As the Capital Region’s local land trust, MHLC partners with hundreds of organizations and individuals in our three-county area. We work with volunteer committees, municipalities, non-profit organizations, businesses, and more to conserve and protect as much land as possible in Albany, Montgomery, and Schenectady Counties.
One of our most rewarding relationships has been with local scout groups. In 2016, we worked with Bethlehem Girl Scout Troop #1209 to plant trees in our Van Dyke Preserve. This year, we’re proud to share our work with two Life Scouts from Troop 58 Elsmere, Connor Roddy and Jacob Kantrowitz, on their Eagle Scout projects.
Jacob and Connor are scouts from the Bethlehem area who wanted to devote their projects to improving the MHLC preserves which benefit their local community.
Jacob took on the challenge of improving trail bridges at the Swift Preserve. These bridges require replacement as they weather and age in Swift’s wetland conditions. Jacob organized a team of scouts to repair and create six bridges, even adding ramps to existing structures to allow for better cross-country skiing and snowshoeing on the trails in winter. His design allows for boardwalks to be moved throughout the seasons. This flexibility with placement will prevent erosion, a common problem in popular trails- especially in ever-changing wetlands, where water levels rise and fall throughout the year. Jacob hopes that more students and classes from Bethlehem schools will explore this Swift Preserve with these new bridges.
Connor focused his efforts on the Restifo Sanctuary, our small wetland preserve in Westerlo. This quiet preserve is a haven for waterfowl and forest-loving birds, and Connor built and installed six bird boxes. He generously donated an additional five bird boxes to be used in other MHLC preserve locations. These specially-designed boxes for different species are built to create the ideal nesting site for each specific species. Eastern bluebirds, white-breasted nuthatches, wood ducks, and northern flickers will all benefit from these new homes. Both permanent residents and migratory species will find Connor’s bird boxes, which provide spaces for the birds to settle, shelter to nest and lay, and protection from predation. In 2018, there will be opportunities for volunteers of all ages to monitor these boxes, watch for changes, and learn more about our community’s birds. If you are interested in volunteering and monitoring bird boxes, please email Stewardship and Volunteer Coordinator Sawyer Cresap at firstname.lastname@example.org.

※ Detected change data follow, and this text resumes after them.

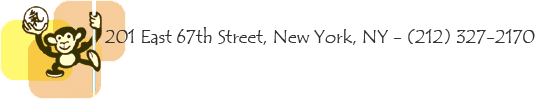
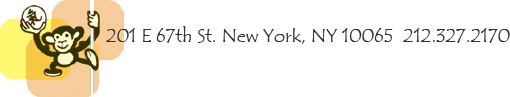
=css redesign

Changed region(s): [[0.0, 0.0, 1.0, 1.0], [0.0294, 0.4639, 0.0588, 0.4948]]

diff --git a/public/stylesheets/pages.css b/public/stylesheets/pages.css
@@ -1,10 +1,11 @@
-.show-e{
-	border: 1px solid red;
-}
+.red {border: 3px solid red;}
+.green {border: 3px solid green;}
+.blue {border: 3px solid blue;}
 
 /* ie png fix */
  img, div { behavior: url(/iepngfix/iepngfix.htc) }
 
+	ul {list-style: none !important;}
 * html
     {
     overflow-y: hidden;
@@ -16,7 +17,6 @@
     }
 
 body { 
-	background: #FFFFFF url('/images/Backgrounds/sun_zen.jpg') no-repeat scroll center top !important; 
 	color:#353535 !important;
 	font-family:Arial,Helvetica,sans-serif !important;
 	font-size:12px !important;
@@ -26,7 +26,12 @@ body {
 	padding:0 !important;
 }
 
- #menu { height: 1px; margin-top: 55px; width: 941px }
+#menu_bar_and_logo {
+	width: 100%;
+	height: 200px;
+}
+
+#menu { position: absolute; height: 38px; margin-top: 55px; margin-bottom: 0px; width: 941px }
  #menu li { display: inline; text-indent: -9999px;}
  #menu li a { float: left; width: 95px; height: 38px; padding-right: 17px !important; overflow: hidden; }
  #menu li a { background-image: url(/images/Backgrounds/menu.png); *background-image: url(/images/Backgrounds/menu_ie.gif); }
@@ -78,7 +83,18 @@ body {
  #menu.contact_us li#contact_us a { background-position: -686px -80px; width: 77px; }
 
 
+#page_body {
+	background: #FFFFFF url('/images/Backgrounds/sun_zen.jpg') no-repeat scroll center top !important; 
+	position: relative;
+	width: 1022px;
+	margin: 0 auto;
+}
 
+#filler_left {
+	float: left;
+	width: 100%;
+	background: #FFFFFF url('/images/Backgrounds/clean_zen_left.jpg') repeat-x center top !important; 
+}
 #top_content_page {
  	border: 1px solid #353535;
  	-moz-border-radius: 5px;
@@ -87,23 +103,34 @@ body {
 	height:330px;
 	padding:15px;
 	width:616px;
-	position: absolute;
-	top: 198px;
-	left: 550px;
-	_position: relative;
-	zoom: 1;
-	z-index: 999;
+	z-index: 4;
+	position: relative;
+	left: 358px;
 }
 
 #address_bar {
-  position: absolute;
-	left: 97px;
-	top: 360px;
   text-indent: -9999px;
 	width:573px;
 	height:93px;
  	background: url(/images/Backgrounds/address_bar.png) no-repeat;
+	position: relative;
+	left: 480px;
+	width:573px;
 }
+
+#lower_corner_box {
+ 	border: 1px solid #353535;
+ 	-moz-border-radius: 5px;
+	-webkit-border-radius: 5px;
+	background: #FDFCFA;
+	height: 168px;
+	width:308px;
+	z-index: 1;
+	position: relative;
+	top: -150px;
+	left: 70px;
+}
+
 
 h2 {
 	color:#FFFFFF !important;
@@ -129,18 +156,6 @@ h2 {
 	top:-1px;
 	z-index:2;
 }
-
-#lower_corner_box {
- 	border: 1px solid #353535;
- 	-moz-border-radius: 5px;
-	-webkit-border-radius: 5px;
-	background: #FDFCFA;
-	height: 168px;
-	width:308px;
-	margin-top: 362px;
-	margin-left: 44px;
-}
-
 
 
 #edit_page_box {
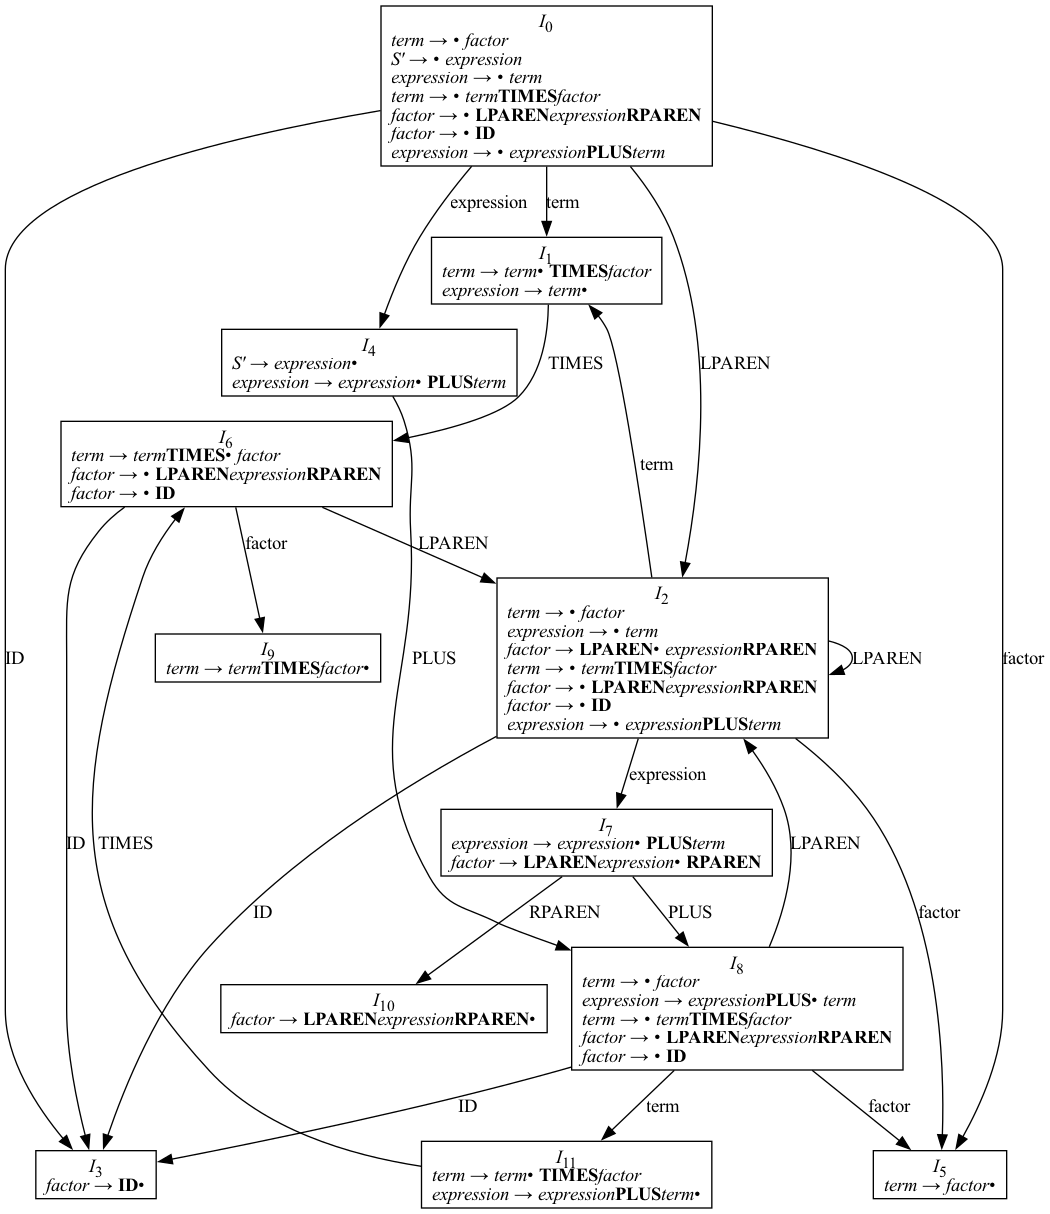
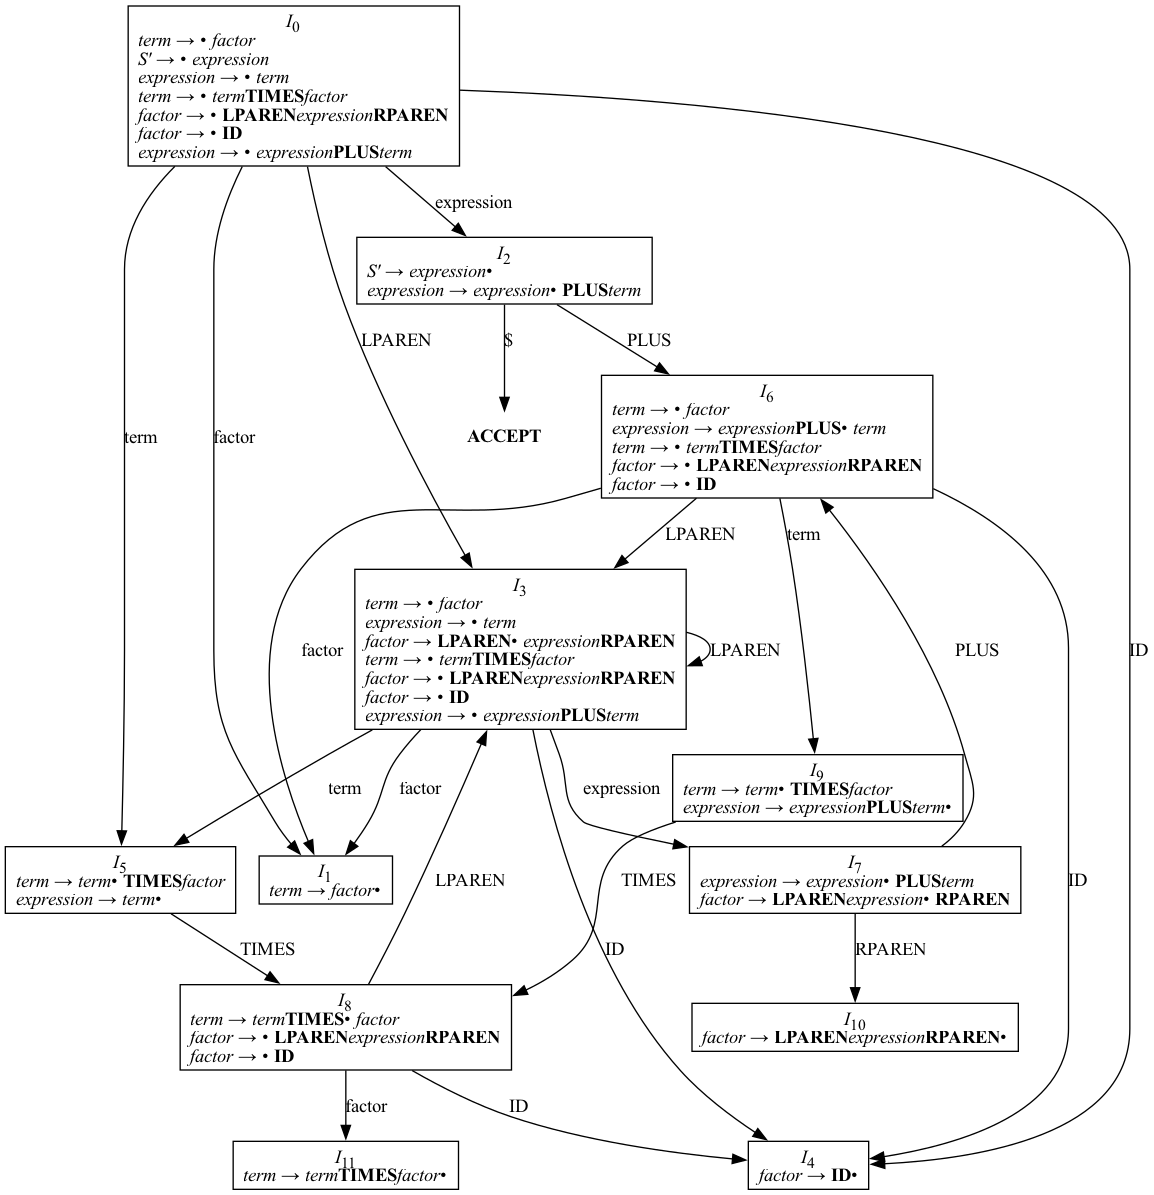
accept state added

diff --git a/src/LR0/Builder.py b/src/LR0/Builder.py
@@ -190,6 +190,7 @@ class Builder:
         for idx, item_set in index_set_dic.items():
             item_html = f'<<I>I</I><SUB>{idx}</SUB><BR/>'
 
+            is_final = False
             for item in item_set:
                 head, body, dot_position = self._decode_item(item)
 
@@ -209,8 +210,16 @@ class Builder:
                     if symbol_idx >= len(body) - 1 and dot_position == len(body):
                         item_html += f'&#8226;'
 
+                if item == (0, 1):
+                    is_final = True
+
+
                 item_html += '<BR ALIGN="LEFT"/>'
             automaton.node(f'I{idx}', f'{item_html}>')
+
+            if is_final:
+                automaton.node('acc', '<<B>ACCEPT</B>>', shape='none')
+                automaton.edge(f'I{idx}', 'acc', label='$')
 
         for node_idx, transitions in lr0.items():
             for symbol, dest_idx in transitions.items():
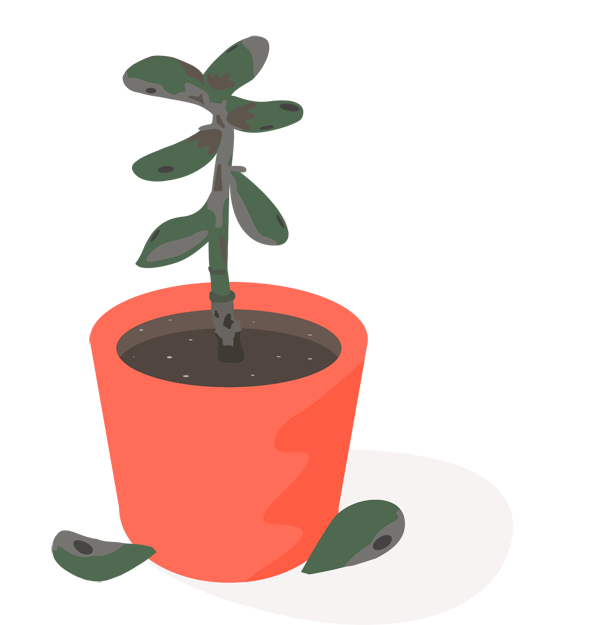
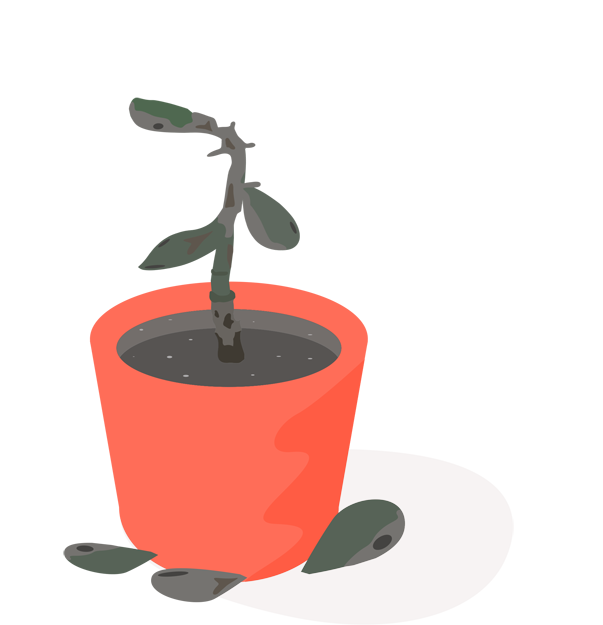
Completed basic implementation with all plant states

diff --git a/script/main.js b/script/main.js
@@ -3,6 +3,7 @@ var passwordInput = document.getElementById('password-input');
 var plant = document.getElementById('plant');
 
 var isFeeding = false;
+var currPassword = '';
 
 passwordForm.addEventListener('submit', function(evt) {
   evt.preventDefault();
@@ -14,6 +15,7 @@ passwordForm.addEventListener('submit', function(evt) {
 
   isFeeding = true;
   passwordForm.className = 'feeding';
+  currPassword = passwordInput.value;
 
   window.setTimeout(feedPlant, 1000);
 });
@@ -35,7 +37,7 @@ function feedPlant()
 
 function displayResults()
 {
-  var resultsSummary = analyzePassword(passwordInput.value);
+  var resultsSummary = analyzePassword(currPassword);
   outputResults(resultsSummary);
 }
 
@@ -95,15 +97,15 @@ function outputResults(resultsSummary)
   {
     state = 'flowering';
   }
-  else if(strength < 100 && strength > 50)
+  else if(strength > 70)
   {
     state = 'happy';
   }
-  else if(strength < 50 && strength > 20)
+  else if(strength > 50)
   {
     state = 'sad';
   }
-  else if(resultsSummary.passwordStrength < 50)
+  else
   {
     state = 'dead';
   }

diff --git a/style/main.css b/style/main.css
@@ -33,6 +33,40 @@ body
   transition: transform 1s, top 1s, left 1s;
 }
 
+#password-form.feeding input[type="password"]
+{
+  top: -8em;
+  left: 3em;
+  transform: rotate(-20deg) scale(0.7);
+}
+
+@media (min-width: 25em)
+{
+  #password-form.feeding input[type="password"]
+  {
+    top: -10em;
+    left: 3em;
+  }
+}
+
+@media (min-width: 31.25em)
+{
+  #password-form.feeding input[type="password"]
+  {
+    top: -12em;
+    left: 4em;
+  }
+}
+
+@media (min-width: 37.5em)
+{
+  #password-form.feeding input[type="password"]
+  {
+    top: -13em;
+    left: 5em;
+  }
+}
+
 #password-form input[type="submit"]
 {
   background: #ff6d58;
@@ -57,13 +91,6 @@ body
 #password-form input[type="submit"]:focus
 {
   outline: none;
-}
-
-#password-form.feeding input[type="password"]
-{
-  top: -13em;
-  left: 5em;
-  transform: rotate(-20deg) scale(0.7);
 }
 
 #plant-container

“From start to finish, this project was a lot of fun and I learned a lot,” Connor said. “My experience from this project will help me be both a better individual and a better leader.”
Together, these scouts served over 200 hours on their projects, and engaged many other troop members, friends, and family members to lend a hand and improve and protect our local lands. In our 25th anniversary year, we are grateful to work alongside these scouts as they achieve the prestigious designation of Eagle Scout.